[Work item]:
From the records, pick out and copy each line containing "cardChild".
** Opening Available data block **
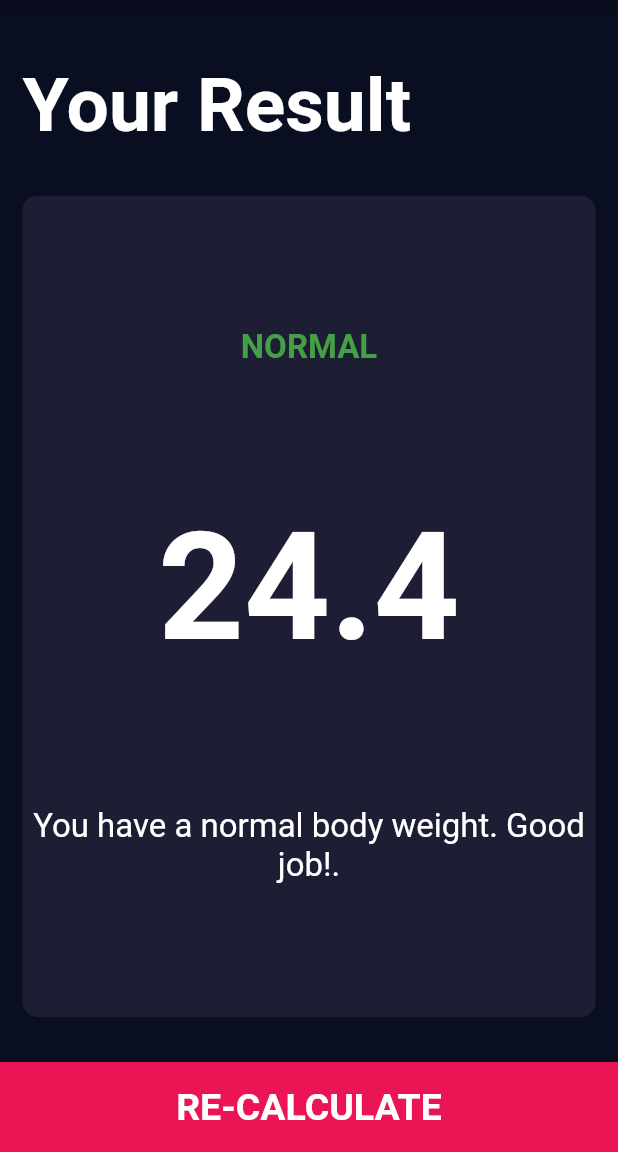
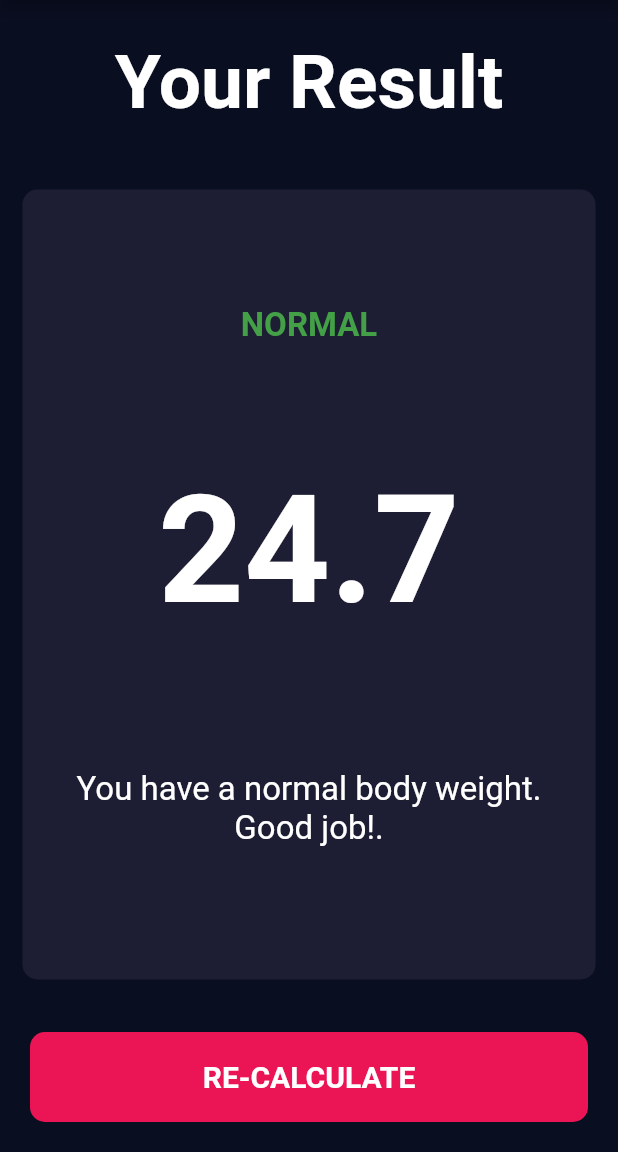
Before and after one commit to ahmedihabb2/BMI-Calculator, a Flutter app: the screen it shows after launch, after a tap on "CALCULATE", on a phone screen of 412 x 824 dp, the part 84-1236 px from its top. Run offline on Flutter 3.47's test engine with Material 2 defaults, Android fonts, the phone set to English and light mode, and no system bars; our stand-ins replace font_awesome_flutter.

Commit message:
responsive view, renaming constants

```diff
--- a/lib/calculator.dart
+++ b/lib/calculator.dart
@@ -3,8 +3,10 @@ import 'dart:math';
 class Calculator {
   final int height;
   final int weight;
+  late double _bmi;
+
   Calculator({required this.height, required this.weight});
-  late double _bmi;
+
   String calculateBMI() {
     _bmi = weight / pow(height / 100, 2);
     return _bmi.toStringAsFixed(1);
--- a/lib/constants.dart
+++ b/lib/constants.dart
@@ -1,9 +1,11 @@
 import 'package:flutter/material.dart';
 
-const Color kPrimaryColor = Color(0xFF0A0E21);
-const Color kAccentColor = Color(0xFFEB1555);
-const Color kBackgroundColor = Color(0xFF1D1E33);
+const Color primaryColor = Color(0xFF0A0E21);
+const Color accentColor = Color(0xFFEB1555);
+const Color backgroundColor = Color(0xFF1D1E33);
 const Color inActiveColor = Color(0xFF111328);
 
-const TextStyle infoStyle = TextStyle(color: Colors.grey, fontSize: 18.0);
+const phoneWidth = 414;
+
+const infoStyle = TextStyle(color: Colors.grey, fontSize: 18.0);
 const numsStyle = TextStyle(color: Colors.white, fontSize: 50.0, fontWeight: FontWeight.w900);
--- a/lib/main.dart
+++ b/lib/main.dart
@@ -1,6 +1,6 @@
-import 'package:bmi_calculator/constants.dart';
 import 'package:flutter/material.dart';
 
+import 'constants.dart';
 import 'pages/bmi_calculator.dart';
 
 void main() {
@@ -14,8 +14,8 @@ class MyApp extends StatelessWidget {
   Widget build(BuildContext context) {
     return MaterialApp(
       theme: ThemeData(
-        primaryColor: kPrimaryColor,
-        scaffoldBackgroundColor: kPrimaryColor,
+        primaryColor: primaryColor,
+        scaffoldBackgroundColor: primaryColor,
       ),
       debugShowCheckedModeBanner: false,
       home: BMICalculator(),
--- a/lib/pages/bmi_calculator.dart
+++ b/lib/pages/bmi_calculator.dart
@@ -45,7 +45,7 @@ class _BMICalculatorState extends State<BMICalculator> {
                         });
                       },
                       child: DrawContainer(
-                        color: gender == Gender.male ? kBackgroundColor : inActiveColor,
+                        color: gender == Gender.male ? backgroundColor : inActiveColor,
                         cardChild: Column(
                           mainAxisAlignment: MainAxisAlignment.center,
                           children: [
@@ -72,7 +72,7 @@ class _BMICalculatorState extends State<BMICalculator> {
                         });
                       },
                       child: DrawContainer(
-                        color: gender == Gender.female ? kBackgroundColor : inActiveColor,
+                        color: gender == Gender.female ? backgroundColor : inActiveColor,
                         cardChild: Column(
                           mainAxisAlignment: MainAxisAlignment.center,
                           children: [
@@ -96,7 +96,7 @@ class _BMICalculatorState extends State<BMICalculator> {
             ),
             Expanded(
               child: DrawContainer(
-                color: kBackgroundColor,
+                color: backgroundColor,
                 cardChild: Column(
                   mainAxisAlignment: MainAxisAlignment.center,
                   children: [
@@ -123,7 +123,7 @@ class _BMICalculatorState extends State<BMICalculator> {
                           height = newVal.toInt();
                         });
                       },
-                      activeColor: kAccentColor,
+                      activeColor: accentColor,
                       inactiveColor: Color(0xFF8D8E98),
                     )
                   ],
@@ -135,7 +135,7 @@ class _BMICalculatorState extends State<BMICalculator> {
                 children: [
                   Expanded(
                     child: DrawContainer(
-                      color: kBackgroundColor,
+                      color: backgroundColor,
                       cardChild: Column(
                         mainAxisAlignment: MainAxisAlignment.center,
                         children: [
@@ -197,7 +197,7 @@ class _BMICalculatorState extends State<BMICalculator> {
                   ),
                   Expanded(
                     child: DrawContainer(
-                      color: kBackgroundColor,
+                      color: backgroundColor,
                       cardChild: Column(
                         mainAxisAlignment: MainAxisAlignment.center,
                         children: [
@@ -263,12 +263,12 @@ class _BMICalculatorState extends State<BMICalculator> {
             DrawButton(
               buttonTitle: 'CALCULATE',
               onTaped: () {
-                Calculator calc = Calculator(height: height, weight: weight);
+                final calculator = Calculator(height: height, weight: weight);
                 Navigator.push(context, MaterialPageRoute(builder: (context) {
                   return ResultsPage(
-                    bmiResult: calc.calculateBMI(),
-                    resultText: calc.getResult(),
-                    resultInfo: calc.getInfo(),
+                    bmiResult: calculator.calculateBMI(),
+                    resultText: calculator.getResult(),
+                    resultInfo: calculator.getInfo(),
                   );
                 }));
               },
--- a/lib/pages/results_page.dart
+++ b/lib/pages/results_page.dart
@@ -1,5 +1,6 @@
 import 'package:flutter/material.dart';
 
+import '../constants.dart';
 import '../widgets/draw_button.dart';
 import '../widgets/draw_container.dart';
 
@@ -7,47 +8,71 @@ class ResultsPage extends StatelessWidget {
   final String bmiResult;
   final String resultText;
   final String resultInfo;
-  ResultsPage({required this.bmiResult, required this.resultInfo, required this.resultText});
+
+  ResultsPage({
+    required this.bmiResult,
+    required this.resultInfo,
+    required this.resultText,
+  });
+
   @override
   Widget build(BuildContext context) {
     return Scaffold(
       appBar: AppBar(
         title: Text('BMI CALCULATOR'),
       ),
-      body: Column(
+      body: SafeArea(
+        child: Column(
           children: [
             Expanded(
               child: Container(
                 padding: EdgeInsets.all(15.0),
-              alignment: Alignment.bottomLeft,
+                alignment: Alignment.center,
+                child: FittedBox(
                   child: Text(
                     'Your Result',
-                style: TextStyle(color: Colors.white, fontSize: 50, fontWeight: FontWeight.bold),
+                    style: TextStyle(
+                      color: Colors.white,
+                      fontSize: 50,
+                      fontWeight: FontWeight.bold,
+                    ),
+                  ),
                 ),
               ),
             ),
             Expanded(
                 flex: 5,
                 child: DrawContainer(
-                color: Color(0xFF1D1E33),
+                  color: backgroundColor,
                   cardChild: Column(
                     mainAxisAlignment: MainAxisAlignment.spaceEvenly,
                     crossAxisAlignment: CrossAxisAlignment.center,
                     children: [
                       Text(
                         resultText.toUpperCase(),
-                      style:
-                          TextStyle(color: Colors.green[600], fontSize: 22, fontWeight: FontWeight.bold),
+                        style: TextStyle(
+                          color: Colors.green[600],
+                          fontSize: 22,
+                          fontWeight: FontWeight.bold,
                         ),
-                    Text(
+                      ),
+                      FittedBox(
+                        child: Text(
                           bmiResult,
-                      style:
-                          TextStyle(color: Colors.white, fontSize: 100.0, fontWeight: FontWeight.bold),
+                          style: TextStyle(
+                            color: Colors.white,
+                            fontSize: 100.0,
+                            fontWeight: FontWeight.bold,
                           ),
-                    Text(
+                        ),
+                      ),
+                      Padding(
+                        padding: const EdgeInsets.all(10.0),
+                        child: Text(
                           resultInfo,
                           style: TextStyle(color: Colors.white, fontSize: 22),
                           textAlign: TextAlign.center,
+                        ),
                       ),
                     ],
                   ),
@@ -56,8 +81,10 @@ class ResultsPage extends StatelessWidget {
               buttonTitle: 'RE-CALCULATE',
               onTaped: () {
                 Navigator.pop(context);
-              }),
+              },
+            ),
           ],
+        ),
       ),
     );
   }
--- a/lib/widgets/draw_button.dart
+++ b/lib/widgets/draw_button.dart
@@ -1,8 +1,9 @@
-import 'package:bmi_calculator/constants.dart';
 import 'package:flutter/material.dart';
 
+import '../constants.dart';
+
 class DrawButton extends StatelessWidget {
-  final Function onTaped;
+  final void Function() onTaped;
   final String buttonTitle;
 
   DrawButton({required this.buttonTitle, required this.onTaped});
@@ -10,20 +11,27 @@ class DrawButton extends StatelessWidget {
   @override
   Widget build(BuildContext context) {
     return GestureDetector(
-      onTap: onTaped as void Function()?,
-      child: Container(
-        child: Center(
-          child: Text(buttonTitle,
+      onTap: onTaped,
+      child: LayoutBuilder(
+        builder: (context, constrains) => Container(
+          width: constrains.maxWidth > phoneWidth ? constrains.maxWidth * 0.5 : double.infinity,
+          margin: EdgeInsets.all(20),
+          height: 60,
+          decoration: BoxDecoration(
+            color: accentColor,
+            borderRadius: BorderRadius.circular(10),
+          ),
+          child: Center(
+            child: Text(
+              buttonTitle,
               style: TextStyle(
                 color: Colors.white,
-                fontSize: 25,
+                fontSize: 20,
                 fontWeight: FontWeight.bold,
-              )),
+              ),
+            ),
+          ),
         ),
-        color: kAccentColor,
-        margin: EdgeInsets.only(top: 15),
-        width: double.infinity,
-        height: 60,
       ),
     );
   }
--- a/lib/widgets/draw_container.dart
+++ b/lib/widgets/draw_container.dart
@@ -3,17 +3,18 @@ import 'package:flutter/material.dart';
 class DrawContainer extends StatelessWidget {
   final Color color;
   final Widget cardChild;
+
   DrawContainer({required this.color, required this.cardChild});
+
   @override
   Widget build(BuildContext context) {
     return Container(
-      child: cardChild,
       margin: EdgeInsets.all(15),
-      //padding: EdgeInsets.all(20),
       decoration: BoxDecoration(
         color: color,
         borderRadius: BorderRadius.circular(10),
       ),
+      child: cardChild,
     );
   }
 }
```
Lines whose indentation alone changed are shown as unchanged.
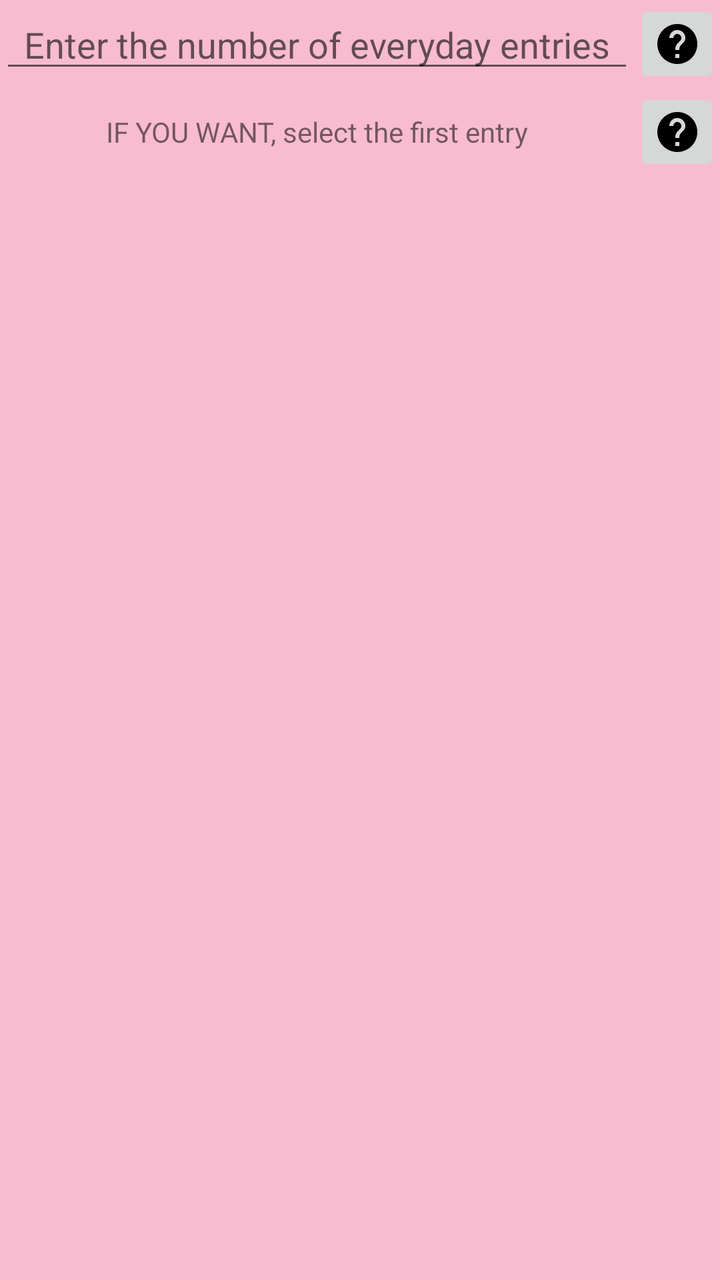
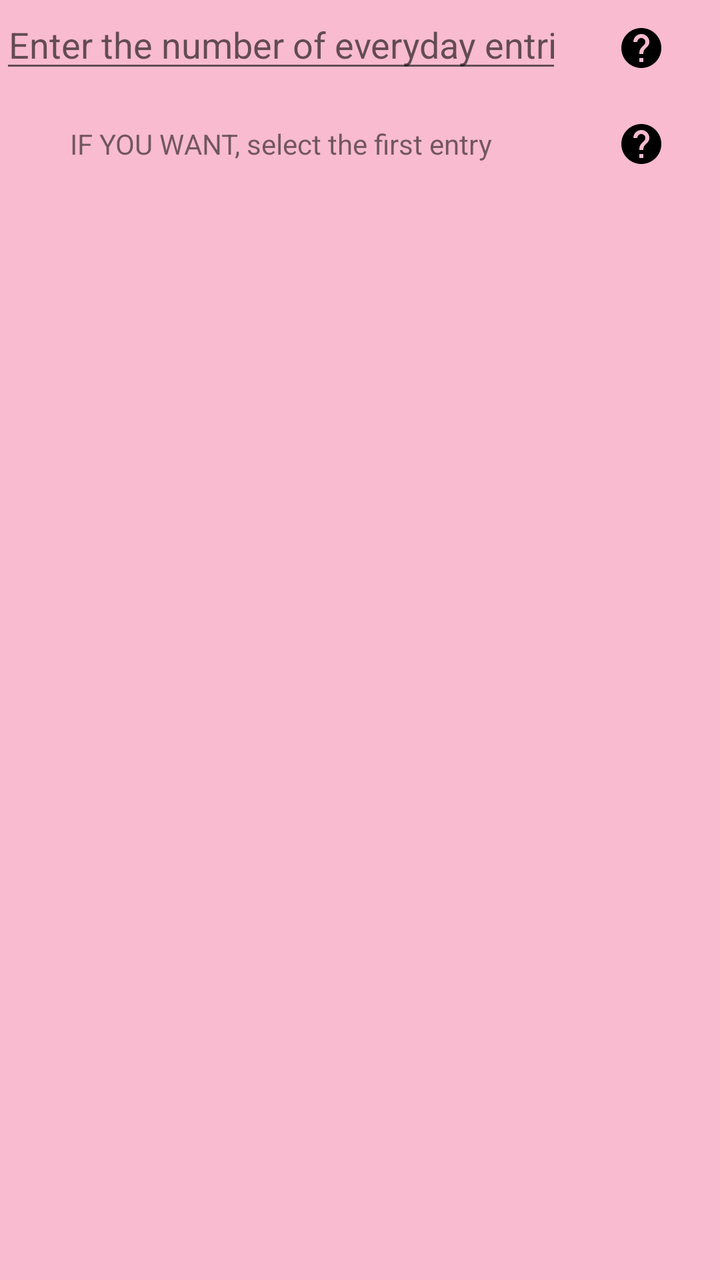

Before-and-after screenshots of an Android layout around one commit, followed by the original layout XML and the change that was made.
<!-- AndroidManifest.xml: application theme MyMaterialTheme -->
<!-- res/layout/content_emulate_field.xml -->
<?xml version="1.0" encoding="utf-8"?>
<RelativeLayout
    xmlns:android="http://schemas.android.com/apk/res/android"
    xmlns:android.support.v7.cardview="http://schemas.android.com/apk/res-auto"
    xmlns:tools="http://schemas.android.com/tools"
    xmlns:app="http://schemas.android.com/apk/res-auto"
    android:layout_width="match_parent"
    android:layout_height="match_parent"
    app:layout_behavior="@string/appbar_scrolling_view_behavior"
    tools:showIn="@layout/app_bar_emulate_field">



    <LinearLayout
        android:id="@+id/number_of_entries_linearlayout"
        android:layout_width="match_parent"
        android:layout_height="wrap_content"
        android:orientation="horizontal"
        android:weightSum="10">

        <EditText
            android:id="@+id/enter_number_of_entries"
            android:layout_width="match_parent"
            android:layout_height="wrap_content"
            android:layout_weight="9"
            android:gravity="center"
            android:imeOptions="flagNoExtractUi"
            android:hint="@string/enter_the_number_of__everyday_entries"
            android:inputType="number"
            />

        <ImageButton
            android:id="@+id/number_of_entries_help"
            android:layout_width="wrap_content"
            android:layout_height="wrap_content"
            android:layout_weight="1"
            android:src="@drawable/ic_help_black_24dp" />
    </LinearLayout>

    <LinearLayout
        android:id="@+id/starting_entry_linearlayout"
        android:layout_width="match_parent"
        android:layout_height="wrap_content"
        android:orientation="horizontal"
        android:layout_below="@id/number_of_entries_linearlayout"
        android:gravity="center"
        android:weightSum="10">

        <TextView
            android:layout_width="match_parent"
            android:layout_height="wrap_content"
            android:layout_weight="9"
            android:gravity="center"
            android:text="@string/if_you_want_select_the_starting_entry"/>

        <ImageButton
            android:id="@+id/starting_entry_help"
            android:layout_width="wrap_content"
            android:layout_height="wrap_content"
            android:layout_weight="1"

            android:src="@drawable/ic_help_black_24dp" />
    </LinearLayout>



    <android.support.v7.widget.RecyclerView
        android:id="@+id/copy_move_entries_activity_recyclerview"
        android:layout_width="match_parent"
        android:layout_height="match_parent"
        android:layout_below="@id/starting_entry_linearlayout"/>

</RelativeLayout>
<!-- res/layout/app_bar_emulate_field.xml (included above) -->
<?xml version="1.0" encoding="utf-8"?>
<android.support.design.widget.CoordinatorLayout xmlns:android="http://schemas.android.com/apk/res/android"
    xmlns:app="http://schemas.android.com/apk/res-auto"
    xmlns:tools="http://schemas.android.com/tools"
    android:layout_width="match_parent"
    android:layout_height="match_parent"
    android:fitsSystemWindows="true">

    <android.support.design.widget.AppBarLayout
        android:layout_width="match_parent"
        android:layout_height="wrap_content"
        android:theme="@style/AppTheme.AppBarOverlay">
        <android.support.v7.widget.Toolbar xmlns:app="http://schemas.android.com/apk/res-auto"
            android:id="@+id/toolbar"
            android:layout_width="fill_parent"
            android:layout_height="?attr/actionBarSize"
            android:background="?attr/colorPrimary"
            android:minHeight="?attr/actionBarSize"
            android:layout_gravity="">

        </android.support.v7.widget.Toolbar>

        <View android:layout_width="match_parent"
            android:layout_height="4dp"
            android:background="@drawable/toolbar_drop_shadow"/>
    </android.support.design.widget.AppBarLayout>

    <include layout="@layout/content_emulate_field" />

</android.support.design.widget.CoordinatorLayout>
<!-- resources referenced by this layout -->
<resources>
  <!-- drawable ic_help_black_24dp: png bitmap (drawable-hdpi, 458 bytes) -->
  <!-- drawable toolbar_drop_shadow (drawable) -->
  <?xml version="1.0" encoding="utf-8"?>
  <shape xmlns:android="http://schemas.android.com/apk/res/android"
      android:shape="rectangle" >
  
      <gradient
          android:angle="90"
          android:endColor="#757575"
          android:startColor="#bdbdbd" />
  
  </shape>
  <string name="appbar_scrolling_view_behavior" translatable="false">android.support.design.widget.AppBarLayout$ScrollingViewBehavior</string>
  <string name="enter_the_number_of__everyday_entries">Enter the number of everyday entries</string>
  <string name="if_you_want_select_the_starting_entry">IF YOU WANT, select the first entry</string>
  <style name="AppTheme.AppBarOverlay" parent="ThemeOverlay.AppCompat.Dark.ActionBar" />
  <style name="MyMaterialTheme" parent="MyMaterialTheme.Base">
  
      </style>
  <style name="MyMaterialTheme.Base" parent="Theme.AppCompat.Light.DarkActionBar">
          <item name="windowNoTitle">true</item>
          <item name="windowActionBar">false</item>
          <item name="colorPrimary">@color/colorPrimary</item>
          <item name="colorPrimaryDark">@color/colorPrimaryDark</item>
          <item name="colorAccent">@color/colorAccent</item>
          <item name="android:windowBackground">@color/windowBackground</item>
      </style>
  <color name="colorPrimary">#EC407A</color>
  <color name="colorPrimaryDark">#AD1457</color>
  <color name="colorAccent">#EA80FC</color>
  <color name="windowBackground">#F8BBD0</color>
</resources>

<!-- the commit's change to res/layout/content_emulate_field.xml (unified diff, before → after) -->
@@ -34,7 +34,8 @@
             android:layout_width="wrap_content"
             android:layout_height="wrap_content"
             android:layout_weight="1"
-            android:src="@drawable/ic_help_black_24dp" />
+            android:src="@drawable/ic_help_black_24dp"
+            style="@style/Widget.AppCompat.Button.Borderless"/>
     </LinearLayout>
 
     <LinearLayout
@@ -59,7 +60,8 @@
             android:layout_height="wrap_content"
             android:layout_weight="1"
 
-            android:src="@drawable/ic_help_black_24dp" />
+            android:src="@drawable/ic_help_black_24dp"
+            style="@style/Widget.AppCompat.Button.Borderless"/>
     </LinearLayout>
** Closing Available data block **
[Response area]:
                         cardChild: Column(
                         cardChild: Column(
                 cardChild: Column(
                       cardChild: Column(
                       cardChild: Column(
                   cardChild: Column(
   final Widget cardChild;
   DrawContainer({required this.color, required this.cardChild});
-      child: cardChild,
+      child: cardChild,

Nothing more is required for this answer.